Take a 660 laser and a 405 @ ~300mW:
- The 405 will be able to impart it's energy into the target faster and burn it.
- The 660 will still be able to burn the target but will take a longer amount of time to do so.
True, blue photons do carry more energy, but that also means it's harder to produce them. 200mW is 200mW, be it blue, green, red or microwave. The power is the same. Count of the photons to get that power is not the same.
So simply do not compare colors of lasers, just compare their power. Then the more powerful is well .. more powerful.
"She said that green lasers were more powerful than red, and purple were (more) powerful than green."
I think that the original statement isn't defined properly.
Get a different or better definition for her use of "powerful".
My biggest problem with teachers way back when going to school had to do with the single mindedness of some. They only think of things in their own way and do not allow for possible misinterpretation by others.
I have been told that I am a great teacher as I can always state a point or thought in many different ways allowing for everyone to understand. (I find it to be a good mental exercise personally.

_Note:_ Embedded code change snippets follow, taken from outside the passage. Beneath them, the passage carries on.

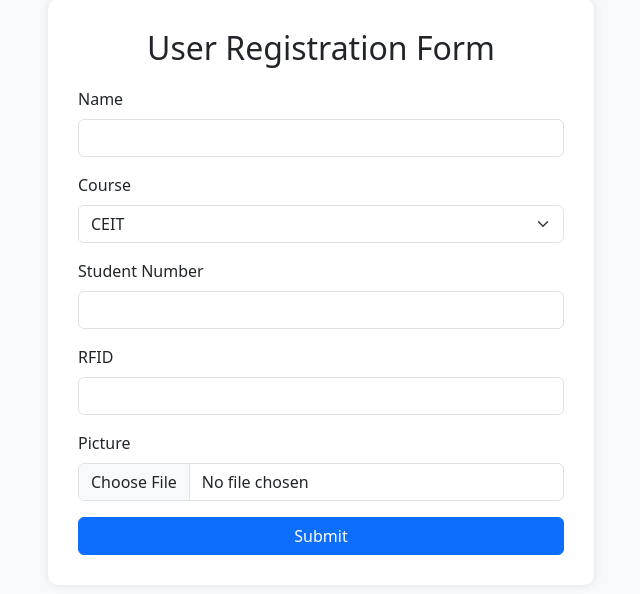
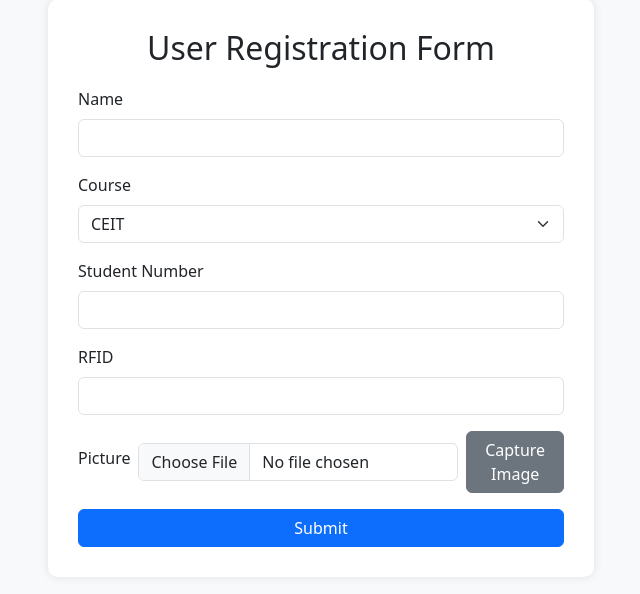
Before and after one commit to Rizzgods/PROJ-SYS, a Django app: page /user_side/home in a window 1280 px wide. Shown: the part 49-643 px from the top of the page, without its empty margins (319-959 px from the left). Run offline with Django 5.2, Linux system fonts and the light colour scheme.

Commit message:
working registration

```diff
--- a/borrow_sys/user_side/templates/user.html
+++ b/borrow_sys/user_side/templates/user.html
@@ -2,7 +2,6 @@
 <html lang="en">
 <head>
     <meta charset="UTF-8">
-    <meta http-equiv="X-UA-Compatible="IE=edge">
     <meta name="viewport" content="width=device-width, initial-scale=1.0">
     <title>User Form</title>
     <link href="https://cdn.jsdelivr.net/npm/bootstrap@5.3.3/dist/css/bootstrap.min.css" rel="stylesheet" integrity="sha384-QWTKZyjpPEjISv5WaRU9OFeRpok6YctnYmDr5pNlyT2bRjXh0JMhjY6hW+ALEwIH" crossorigin="anonymous">
@@ -22,6 +21,16 @@
         .hidden {
             display: none;
         }
+        .modal-body {
+            display: flex;
+            justify-content: center;
+            align-items: center;
+            flex-direction: column;
+        }
+        #video, #capturedImage, #canvas {
+            border: 1px solid #ddd;
+            background: #f8f9fa;
+        }
     </style>
 </head>
 <body>
@@ -30,9 +39,7 @@
             <div class="col-md-6">
                 <div class="form-container">
                     <h2 class="form-heading text-center">User Registration Form</h2>
-
                     <form id="userForm" method="post" action="{% url 'submit_user_form' %}" enctype="multipart/form-data">
-
                         {% csrf_token %}
                         <!-- Name Field -->
                         <div class="mb-3">
@@ -65,15 +72,18 @@
                         <!-- RFID Field -->
                         <div class="mb-3">
                             <label for="rfid" class="form-label">RFID</label>
-                            <input type="text" class="form-control" id="rfid" name="RFID" maxlength="10" required>
+                            <input type="password" class="form-control" id="rfid" name="RFID" maxlength="10" required>
                             {% if form.RFID.errors %}
                                 <div class="text-danger">{{ form.RFID.errors }}</div>
                             {% endif %}
                         </div>
                         <!-- Picture Field -->
-                        <div class="mb-3">
-                            <label for="pic" class="form-label">Picture</label>
-                            <input type="file" class="form-control" id="pic" name="pic">
+                        <div class="mb-3 d-flex align-items-center">
+                            <label for="pic" class="form-label me-2">Picture</label>
+                            <input type="file" class="form-control me-2" id="pic" name="pic">
+                            <button type="button" class="btn btn-secondary" data-bs-toggle="modal" data-bs-target="#cameraModal">
+                                Capture Image
+                            </button>
                             {% if form.pic.errors %}
                                 <div class="text-danger">{{ form.pic.errors }}</div>
                             {% endif %}
@@ -88,6 +98,92 @@
         </div>
     </div>
 
+    <!-- Camera Modal -->
+    <div class="modal fade" id="cameraModal" tabindex="-1" aria-labelledby="cameraModalLabel" aria-hidden="true">
+        <div class="modal-dialog modal-dialog-centered">
+            <div class="modal-content">
+                <div class="modal-header">
+                    <h5 class="modal-title" id="cameraModalLabel">Capture Image</h5>
+                    <button type="button" class="btn-close" data-bs-dismiss="modal" aria-label="Close"></button>
+                </div>
+                <div class="modal-body">
+                    <video id="video">Video stream not available.</video>
+                    <canvas id="canvas" class="hidden"></canvas>
+                    <img id="capturedImage" class="hidden" alt="Captured Image">
+                    <button id="capture" class="btn btn-primary mt-2">Capture</button>
+                    <button id="saveImage" class="btn btn-primary mt-2 hidden">Save Image</button>
+                    <button id="revert" class="btn btn-secondary mt-2 hidden">Capture Another</button>
+                </div>
+                <div class="modal-footer">
+                    <button type="button" class="btn btn-secondary" data-bs-dismiss="modal">Return to Forms</button>
+                </div>
+            </div>
+        </div>
+    </div>
+
+    <script>
+        // Script to handle camera and capture
+        (function() {
+            var video = document.getElementById('video');
+            var canvas = document.getElementById('canvas');
+            var context = canvas.getContext('2d');
+            var fileName = document.getElementById('Name')
+            var captureButton = document.getElementById('capture');
+            var saveButton = document.getElementById('saveImage');
+            var revertButton = document.getElementById('revert');
+            var picInput = document.getElementById('pic');
+            var capturedImage = document.getElementById('capturedImage');
+
+            navigator.mediaDevices.getUserMedia({ video: true })
+                .then(function(stream) {
+                    video.srcObject = stream;
+                    video.play();
+                })
+                .catch(function(err) {
+                    console.log("An error occurred: " + err);
+                });
+
+            captureButton.addEventListener('click', function() {
+                var width = video.videoWidth;
+                var height = video.videoHeight;
+                canvas.width = width;
+                canvas.height = height;
+                context.drawImage(video, 0, 0, width, height);
+                canvas.classList.remove('hidden');
+                video.classList.add('hidden');
+                saveButton.classList.remove('hidden');
+                captureButton.classList.add('hidden');
+                revertButton.classList.remove('hidden');
+            });
+
+            saveButton.addEventListener('click', function() {
+                canvas.toBlob(function(blob) {
+                    var fileName = document.getElementById('Name').value.trim();
+                    var file = new File([blob], fileName, { type: "image/png" });
+                    var dataTransfer = new DataTransfer();
+                    dataTransfer.items.add(file);
+                    picInput.files = dataTransfer.files;
+
+                    // Show the captured image
+                    var url = URL.createObjectURL(blob);
+                    capturedImage.src = url;
+                    capturedImage.classList.remove('hidden');
+                    canvas.classList.add('hidden');
+                    saveButton.classList.add('hidden');
+                    revertButton.classList.remove('hidden');
+                });
+            });
+
+            revertButton.addEventListener('click', function() {
+                capturedImage.classList.add('hidden');
+                video.classList.remove('hidden');
+                captureButton.classList.remove('hidden');
+                saveButton.classList.add('hidden');
+                revertButton.classList.add('hidden');
+            });
+        })();
+    </script>
+
     <script src="https://cdn.jsdelivr.net/npm/bootstrap@5.3.3/dist/js/bootstrap.bundle.min.js" integrity="sha384-YvpcrYf0tY3lHB60NNkmXc5s9fDVZLESaAA55NDzOxhy9GkcIdslK1eN7N6jIeHz" crossorigin="anonymous"></script>
 </body>
 </html>
```
Also changed, not shown: borrow_sys/media/selfies/OIP.jpg (deleted), borrow_sys/media/selfies/OIP_TrAopt9.jpg (deleted), borrow_sys/media/selfies/OIP_UXOoybH.jpg (deleted), borrow_sys/media/selfies/OIP_yxzF7Aw.jpg (deleted), borrow_sys/media/selfies/selfie.png (added), borrow_sys/media/selfies/thumb-1920-334685.jpg (deleted).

Keeps your thought processes limber, so to speak.)
The electrical definition of power is actually quite limited. 500 mw is 500 mw no matter what wavelength.
However, as explained previously here, the energy state of the photons of different wavelengths will differ greatly.
So depending on how the original term "power" was being intended is the real question.
Or was that a paraphrase of a discussion with the wrong terminology being posted by you ?